== SOURCE MATERIAL

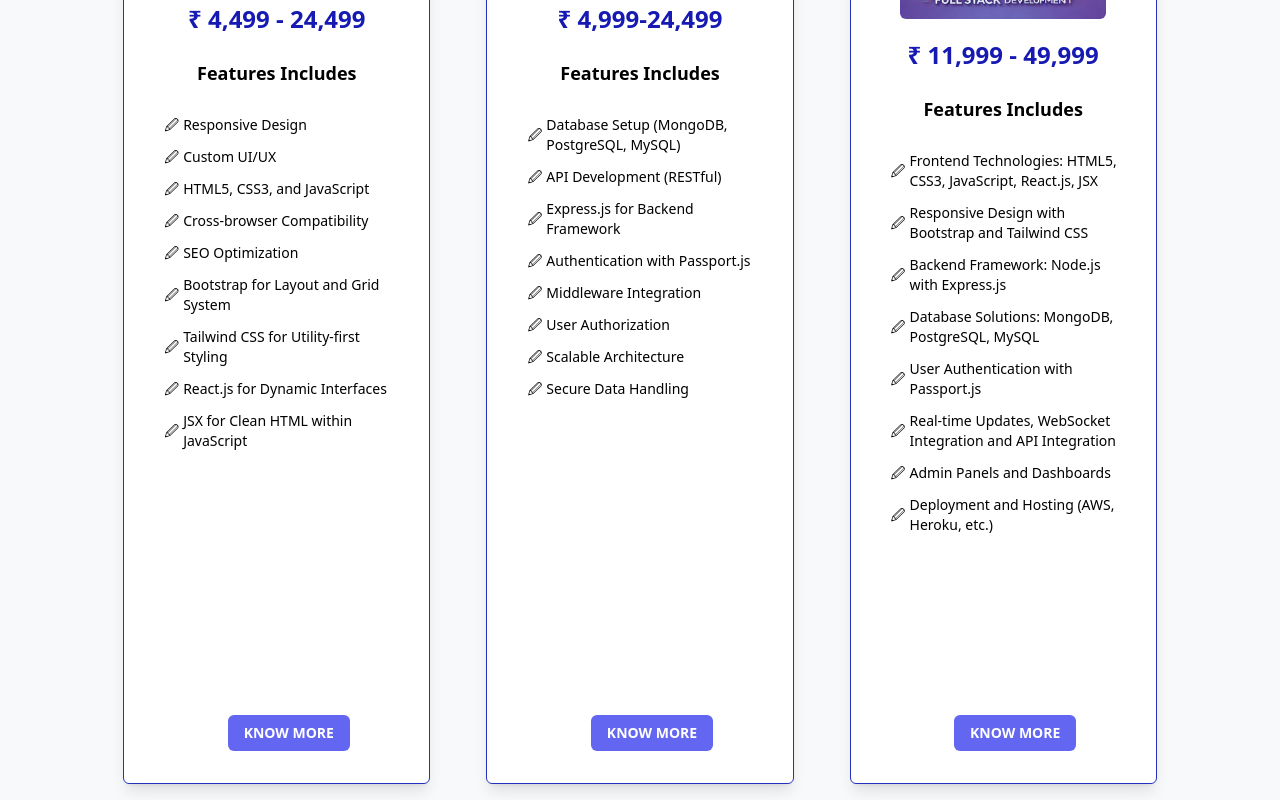
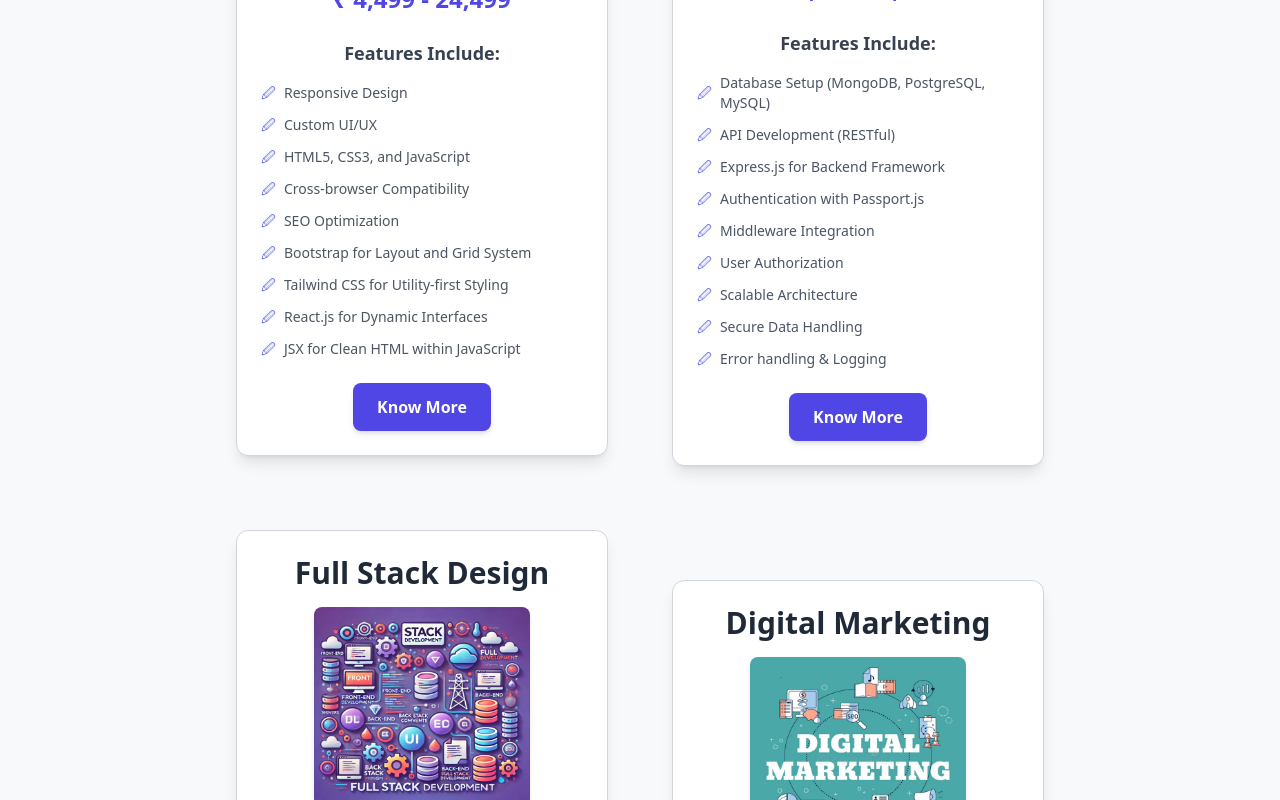
Before and after one commit to classyie/codex-arena-port, a React (Vite) app: page / in a window 1280 px wide. Shown: the part 1220-2020 px from the top of the page. Built offline with nearby package versions, Linux system fonts and the light colour scheme; a web font is replaced by a local one.

Commit message:
Testing Day1 final

```diff
--- a/package.json
+++ b/package.json
@@ -12,6 +12,7 @@
   "dependencies": {
     "@lottiefiles/dotlottie-react": "^0.10.1",
     "@react-icons/all-files": "^4.1.0",
+    "bootstrap": "^5.3.3",
     "framer-motion": "^11.12.0",
     "react": "^18.3.1",
     "react-dom": "^18.3.1",
--- a/src/assets/Components/Card.jsx
+++ b/src/assets/Components/Card.jsx
@@ -1,5 +1,4 @@
 import React from "react";
-import { SlPencil } from "react-icons/sl";
 import { motion } from "framer-motion";
 import { useNavigate } from "react-router-dom";
 
@@ -21,58 +20,56 @@ function Card({ card }) {
 
   return (
     <motion.div
-      className="h-[139vh] customnew:h-[120vh] custom-range:h-[120vh] customnew1:h-[140vh] min-hei2:h-[135vh] min-hei1:h-[90vh] min-hei5:h-[70vh] min-hei4:h-[70vh] min-hei3:h-[73vh] custom-1024-600:h-[110vh] custom-1280-800:h-[120vh] xxs:h-auto custom-912:h-[75vh] lg-custom:h-[100vh]     xs:h-auto custom:h-[92vh] md:h-[95vh] lg:h-[120vh]    w-full  xs:px-3 md:w-[60%] lg:w-[40%] xl:w-[24vw] rounded-md p-3 bg-[#ffffff] border border-[#2532C0] shadow-lg hover:shadow-2xl desktop:h-[125vh] transition-shadow duration-300 laptop:h-[120vh] tablet:h-[90vh] ease-in-out mx-2 sm:mx-4 mt-14 relative overflow-hidden"
+      className="flex flex-col w-full sm:w-[90%] md:w-[60%] lg:w-[40%] xl:w-[30%] bg-white border border-[#D1D5DB] shadow-lg hover:shadow-2xl rounded-xl p-6 mx-2 sm:mx-4 mt-8 relative overflow-hidden transition-transform transform hover:scale-105 h-full"
       whileHover={{
-        scale: 1.05,
-        boxShadow: "0px 10px 20px rgba(0, 0, 0, 0.2)",
+        scale: 1.05, // Slightly larger scale effect on hover
+        boxShadow: "0px 10px 30px rgba(0, 0, 0, 0.1)",
       }}
-      initial={{ opacity: 0, y: 30 }}
+      initial={{ opacity: 0, y: 20 }}
       animate={{ opacity: 1, y: 0 }}
-      transition={{ duration: 0.4, ease: "easeOut" }}
-
+      transition={{
+        duration: 0.1, // Faster transition duration for hover effect
+        ease: "easeOut", // Ease-out for smoother effect
+      }}
     >
       {/* Card Title */}
       <motion.div
-        className="w-[83%] xs:w-[72vw] lg:w-[75w]  xxs:w-[68vw] xxs:text-2xl md:w-[100%]  mx-auto py-2 px-4 rounded-md text-black flex justify-center text-3xl sm:text-2xl md:text-3xl font-extrabold break-words whitespace-normal"
-        whileHover={{ scale: 1.1 }}
-        key={card.id}
+        className="text-center text-3xl font-extrabold text-gray-800 pb-4"
+        whileHover={{ scale: 1.1 }} // Slightly faster hover effect on title
+        transition={{ duration: 0.3 }} // Fast hover transition on title
       >
         {card.title}
       </motion.div>
 
       {/* Image Section */}
       <motion.div
-        className="flex items-center justify-center flex-grow w-full h-auto p-3 mt-3"
-        whileHover={{ scale: 1.1 }}
-        transition={{ duration: 0.3 }}
+        className="flex justify-center w-full mb-4"
+        whileHover={{ scale: 1.05 }} // Slightly faster scaling on image hover
+        transition={{ duration: 0.3 }} // Faster transition duration on image hover
       >
         <img
-          className="max-w-[80%] max-h-[30vh] object-contain rounded-md"
+          className="max-w-[80%] max-h-[200px] object-contain rounded-lg shadow-md"
           src={card.img}
-          alt=""
+          alt={card.title}
         />
       </motion.div>
 
       {/* Price Section */}
-      <div className="grid justify-center p-2 price">
-        <h1 className="text-3xl xxs:text-2xl font-bold leading-none text-[#161ab2]">
+      <div className="text-center">
+        <h1 className="text-2xl font-bold text-indigo-600">
           ₹ {card.price}
         </h1>
       </div>
 
       {/* Features Section */}
-      <div className="grid justify-center mt-4 text-lg font-semibold ">
-        Features Includes
+      <div className="mt-6 text-center text-lg font-semibold text-gray-700">
+        Features Include:
       </div>
-
-      <div className="mt-2 xxs:p-1 xxs:w-full">
-        <ul className="p-4 ml-2 space-y-3 font-sans text-sm list-none custom-list text-black-700">
-          {card.features.map((data) => (
-            <li
-              className="flex items-center whitespace-normal text-ellipsis"
-              key={data}
-            >
-             <font size="7px" className="mr-1">🖉</font> {data}
+      <div className="mt-4">
+        <ul className="space-y-3 text-sm text-gray-600">
+          {card.features.map((feature, index) => (
+            <li className="flex items-center" key={index}>
+              <span className="text-indigo-500 mr-2">🖉</span> {feature}
             </li>
           ))}
         </ul>
@@ -80,11 +77,15 @@ function Card({ card }) {
 
       {/* Button Section */}
       <motion.div
-        className="grid justify-center w-full lg:mt-5 xs:mt-10 md:mt-5 xxs:mt-5 xxs:mb-2 b-0 lg:absolute md:absolute bottom-6"
-        whileHover={{ scale: 1.1 }}
+        className="flex justify-center mt-6 flex-grow"
+        whileHover={{ scale: 1.05 }} // Slightly faster button hover
+        transition={{ duration: 0.3 }} // Faster button hover transition
       >
-        <button onClick={handleCardClick} className="px-4 py-2 text-sm font-semibold text-white transition-colors bg-indigo-500 rounded-md xs:mr-0 xxs:mr-0 md:mr-0 lg:mr-0 hover:bg-indigo-700">
-          <a >KNOW MORE</a>
+        <button
+          onClick={handleCardClick}
+          className="px-6 py-3 bg-indigo-600 text-white font-semibold rounded-lg shadow-md transition-all duration-300 hover:bg-indigo-700 hover:shadow-xl"
+        >
+          Know More
         </button>
       </motion.div>
     </motion.div>
--- a/src/assets/Components/Data/homeCards.js
+++ b/src/assets/Components/Data/homeCards.js
@@ -32,7 +32,8 @@ export const cards = [
             "Middleware Integration",
             "User Authorization",
             "Scalable Architecture",
-            "Secure Data Handling"
+            "Secure Data Handling",
+            "Error handling & Logging",
         ]
     },
     {
@@ -49,7 +50,8 @@ export const cards = [
             "User Authentication with Passport.js",
             "Real-time Updates, WebSocket Integration and API Integration",
             "Admin Panels and Dashboards",
-            "Deployment and Hosting (AWS, Heroku, etc.)"
+            "Deployment and Hosting (AWS, Hostinger, etc.)",
+            "Version Control and Collaboration with Git and GitHub"
         ]
     },
     {
--- a/src/assets/Components/ServicesCards.jsx
+++ b/src/assets/Components/ServicesCards.jsx
@@ -1,22 +1,26 @@
 import React from "react";
 import { cards } from "./Data/homeCards.js";
 import Card from "./Card.jsx";
+
 function ServicesCards() {
   return (
     <>
       <h1
         className="flex items-center justify-center h-12 mt-10 text-3xl text-center md:text-4xl lg:text-5xl xl:text-6xl"
-        style={{ fontFamily: 'Parkinsans, sans-serif' }}
+        style={{ fontFamily: "Parkinsans, sans-serif" }}
       >
         Our Services
       </h1>
-      <div className="px-10 xxs:px-5 flex flex-wrap pb-14 items-center justify-center bg-[#F8F9FA] gap-6" id="Services"
->
-  {cards.map((data) => (
-    <Card card={data} key={data.id} />
-  ))}
-</div>
 
+      {/* Main Card Container */}
+      <div
+        className="flex flex-wrap justify-center items-center gap-8 px-10 xxs:px-5 bg-[#F8F9FA] pb-14"
+        id="Services"
+      >
+        {cards.map((data) => (
+          <Card card={data} key={data.id} />
+        ))}
+      </div>
     </>
   );
 }
--- a/tailwind.config.js
+++ b/tailwind.config.js
@@ -7,49 +7,23 @@ export default {
   theme: {
     extend: {},
     screens: {
-      'xxs':'300px',
+      'xxs': '300px',
       'xs': '400px',
-      'ssm':'500px',
-      // => @media (min-width: 320px) { ... }
-      'xssm':'600px',
+      'ssm': '500px',
+      'xssm': '600px', // For extra small screens
+      'sm': '640px', // Small screens
+      'md': '768px', // Medium screens
+      'lg': '1024px', // Large screens
+      'xl': '1280px', // Extra-large screens
+      '2xl': '1536px', // 2X Extra-large screens
 
-      'sm': '640px',
-      // => @media (min-width: 640px) { ... }
-
-      'md': '768px',
-      // => @media (min-width: 768px) { ... }
-
-      'lg': '1024px',
-      // => @media (min-width: 1024px) { ... }
-
-      'xl': '1280px',
-      // => @media (min-width: 1280px) { ... }
-
-      '2xl': '1536px',
-      // // => @media (min-width: 1536px) { ... }
-      // 'custom': { 'raw': '(min-width: 820px) and (max-width: 1180px)' },
-      // 'lg-custom': { 'raw': '(min-width: 1024px) and (max-width: 1366px)' },
-      // 'custom-912': { 'raw': '(min-width: 912px) and (max-width: 1368px)' },
-      // 'custom-344': { 'raw': '(min-width: 344px) and (max-width: 400px) and (min-height: 882px)' },
-      // 'custom-1024-600': { 'raw': '(min-width: 1024px) and (max-height: 600px)' },
-      // 'custom-1280-800': { 'raw': '(min-width: 1280px) and (max-height: 800px)' },
-      // 'customnew': { 'raw': '(min-width: 768px) and (min-height: 668px)' },
-      // 'customnew1': { 'raw': '(min-width: 1280px) and (min-height: 668px)' },
-      // 'custom-range': { 'raw': '(min-width: 768px) and (max-width: 1023px) and (min-height: 608px) and (max-height: 608px)' },
-      // 'custom-range1': { 'raw': '(min-width: 1024px) and (max-width: 1264px) and (min-height: 620px) and (max-height: 620px)' },
-      // 'custom-range2': { 'raw': '(min-width: 1023px) and (max-width: 1264px) and (min-height: 620px) and (max-height: 620px)' },
-
-
+      // Custom Breakpoints
       'tablet': { 'min': '768px', 'max': '1023px' },
-
-        // Laptop: Between 1024px and 1279px
       'laptop': { 'min': '1024px', 'max': '1279px' },
-
-        // Desktop: 1280px and above
       'desktop': { 'min': '1280px' },
 
       'custom-range': {
-          'raw': '(min-width: 768px) and (max-width: 1023px) and (min-height: 608px) and (max-height: 608px)'
+        raw: '(min-width: 768px) and (max-width: 1023px) and (min-height: 608px) and (max-height: 608px)'
       },
 
       'min-hei': {
@@ -59,6 +33,7 @@ export default {
       'min-hei1': {
         raw: '(min-height: 800px) and (min-width: 1280px)'
       },
+
       'min-hei2': {
         raw: '(min-height: 600px) and (min-width: 1024px)'
       },
@@ -66,14 +41,19 @@ export default {
       'min-hei3': {
         raw: '(min-height: 1280px) and (min-width: 853px)'
       },
+
       'min-hei4': {
         raw: '(min-height: 1368px) and (min-width: 912px)'
       },
+
       'min-hei5': {
         raw: '(min-height: 1366px) and (min-width: 1024px)'
       },
+
+      'mid-1309x934': {
+        raw: '(min-width: 1309px) and (min-height: 934px)'
+      },
     }
-
   },
   plugins: [],
-}
+};
```
Also changed, not shown: src/assets/Components/Navbar.jsx (+27 -13 lines), 1 other file (tests, documents, lock files or other folders). Lines whose indentation alone changed are shown as unchanged.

====

WHAT YOU WILL DO => Copy the lines of the entries above that mention "screens".

TASK RESPONSE =>
     screens: {
+      'xssm': '600px', // For extra small screens
+      'sm': '640px', // Small screens
+      'md': '768px', // Medium screens
+      'lg': '1024px', // Large screens
+      'xl': '1280px', // Extra-large screens
+      '2xl': '1536px', // 2X Extra-large screens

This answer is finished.